Before and after images
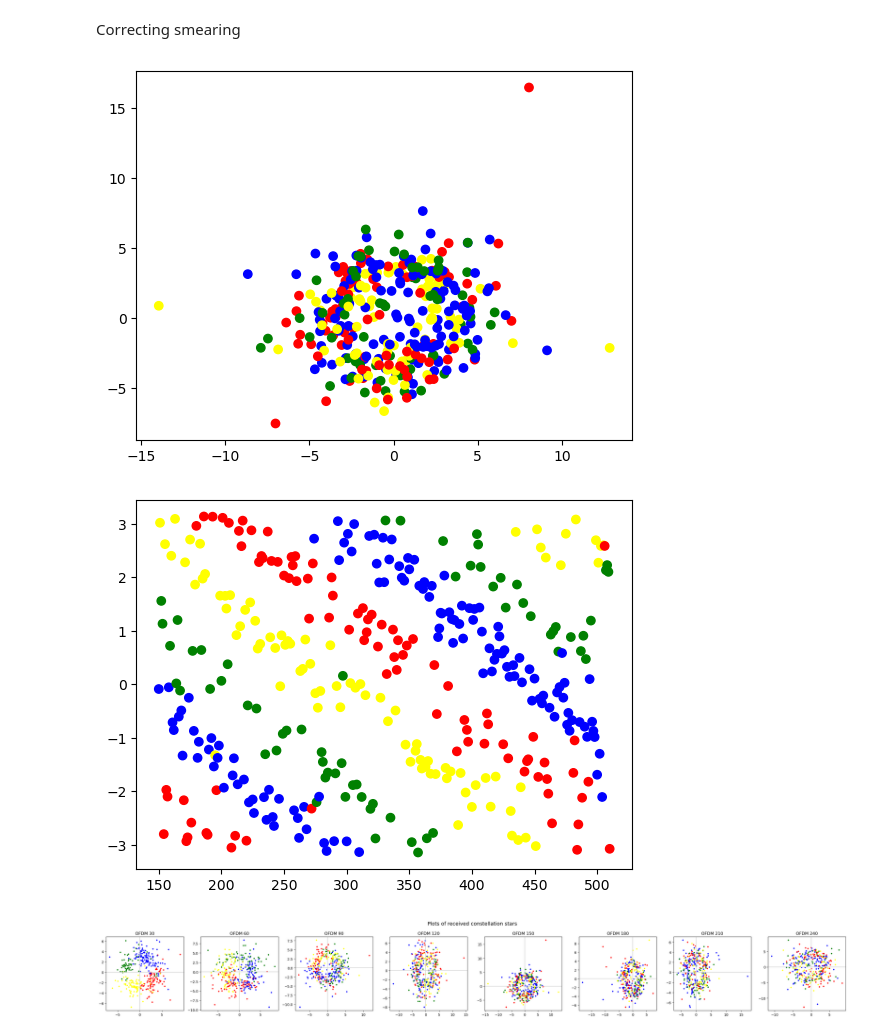
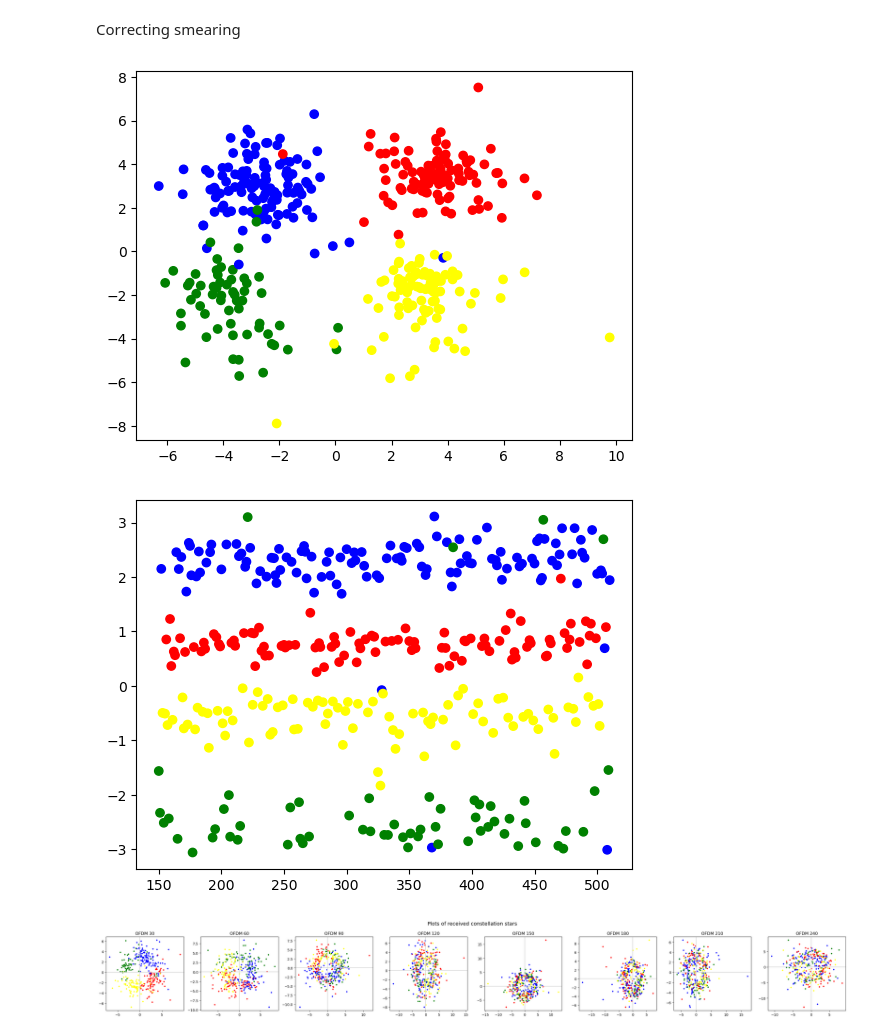
Before and after one commit to kmcm0707/GF3, a Jupyter notebook: full_decoder.ipynb, the cells around one changed output. Cells and saved outputs as stored; diff of their text form; code cells hidden in the pictures.

```diff
--- a/full_decoder.ipynb
+++ b/full_decoder.ipynb
@@ -637,7 +637,7 @@ n = 1056
 
 # Indices to plot
 indices = range(1,33) # OFDM symbol index
-indices = [i * 2 for i in indices]
+indices = [i * 5 for i in indices]
 
 # Create a figure with 7 subplots horizontally
 fig, axes = plt.subplots(4, 8, figsize=(30, 16))
@@ -682,7 +682,7 @@ plt.show()
 Correcting smearing
 # %%
 n = 1056
-index = 150
+index = 0
 Symbol_Two = y[Start_index + index*n :Start_index + (index+1)*n]
 Symbol_Two = Symbol_Two[32:]
 Symbol_Two = np.fft.fft(Symbol_Two, n = 1024)
@@ -691,35 +691,35 @@ Symbol_Two_correct_2 = Symbol_Two / chanel_estimation_2
 
 constelatons = np.loadtxt("constelations.txt", dtype=str)
 # print(len(constelatons))
 constelatons = constelatons[index*511:(index+1)*511]
 colours = []
 for i in constelatons:
     if i == 'A':
         colours.append('red')
     if i == 'B':
         colours.append('blue')
     if i == 'C':
         colours.append('green')
     if i == 'D':
         colours.append('yellow')
 
 index_1 = 150
 index_2 = 511
 
 plt.scatter(np.real(Symbol_Two_correct_2[index_1+1:index_2+1]), np.imag(Symbol_Two_correct_2[index_1+1:index_2+1]), c = colours[index_1:index_2])
 plt.show()
 
 
 list_phase = []
 for x in range(index_1,index_2):
     phase = np.angle(Symbol_Two_correct_2[x+1])
     list_phase.append(phase)
 frequency_bins = np.arange(index_1, index_2, 1).tolist()
 plt.scatter(frequency_bins, list_phase, c = colours[index_1:index_2])
 plt.show()
 # %% [output]
-[figure, old version]
+[figure, new version]
-[figure, old version]
+[figure, new version]
 # %%
 indices = range(1, 9) # OFDM symbol index
 indices = [i * 30 for i in indices]
```
Also changed, not shown: parts of 1 cell of this notebook.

Task item
Go through the entries above and count the lines containing the word "ipynb"; give only that count.

Your response
3